* [Task brief]: Without including any images, output the listing below exactly.
─── Given records ───
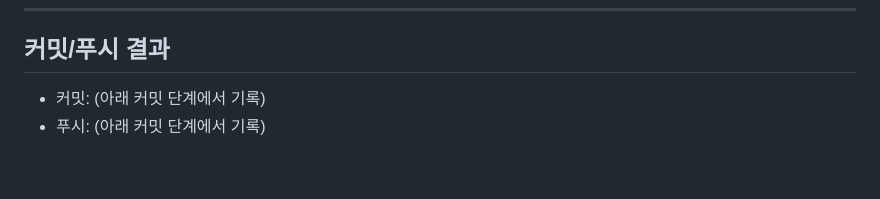
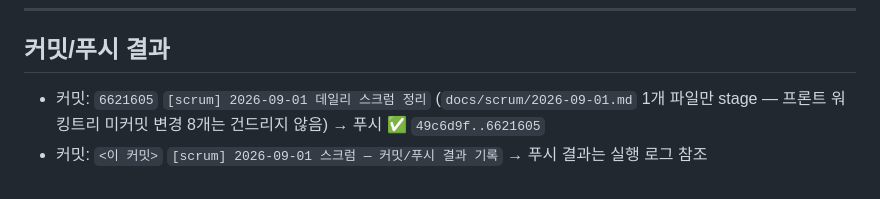
Before and after one commit to electro2072/kongdakchaekdak, a Markdown page: docs/scrum/2026-09-01.md, the part around the change. Rendered like a GitHub page.

Commit message:
[scrum] 2026-09-01 스크럼 — 커밋/푸시 결과 기록
Co-Authored-By: Claude Sonnet 5 <noreply@anthropic.com>

```diff
--- a/docs/scrum/2026-09-01.md
+++ b/docs/scrum/2026-09-01.md
@@ -153,5 +153,5 @@
 ---
 
 ## 커밋/푸시 결과
-- 커밋: (아래 커밋 단계에서 기록)
-- 푸시: (아래 커밋 단계에서 기록)
+- 커밋: `6621605` `[scrum] 2026-09-01 데일리 스크럼 정리` (`docs/scrum/2026-09-01.md` 1개 파일만 stage — 프론트 워킹트리 미커밋 변경 8개는 건드리지 않음) → 푸시 ✅ `49c6d9f..6621605`
+- 커밋: `<이 커밋>` `[scrum] 2026-09-01 스크럼 — 커밋/푸시 결과 기록` → 푸시 결과는 실행 로그 참조
```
───
* [Solution to this task]:
Before and after one commit to electro2072/kongdakchaekdak, a Markdown page: docs/scrum/2026-09-01.md, the part around the change. Rendered like a GitHub page.

Commit message:
[scrum] 2026-09-01 스크럼 — 커밋/푸시 결과 기록
Co-Authored-By: Claude Sonnet 5 <noreply@anthropic.com>

```diff
--- a/docs/scrum/2026-09-01.md
+++ b/docs/scrum/2026-09-01.md
@@ -153,5 +153,5 @@
 ---
 
 ## 커밋/푸시 결과
-- 커밋: (아래 커밋 단계에서 기록)
-- 푸시: (아래 커밋 단계에서 기록)
+- 커밋: `6621605` `[scrum] 2026-09-01 데일리 스크럼 정리` (`docs/scrum/2026-09-01.md` 1개 파일만 stage — 프론트 워킹트리 미커밋 변경 8개는 건드리지 않음) → 푸시 ✅ `49c6d9f..6621605`
+- 커밋: `<이 커밋>` `[scrum] 2026-09-01 스크럼 — 커밋/푸시 결과 기록` → 푸시 결과는 실행 로그 참조
```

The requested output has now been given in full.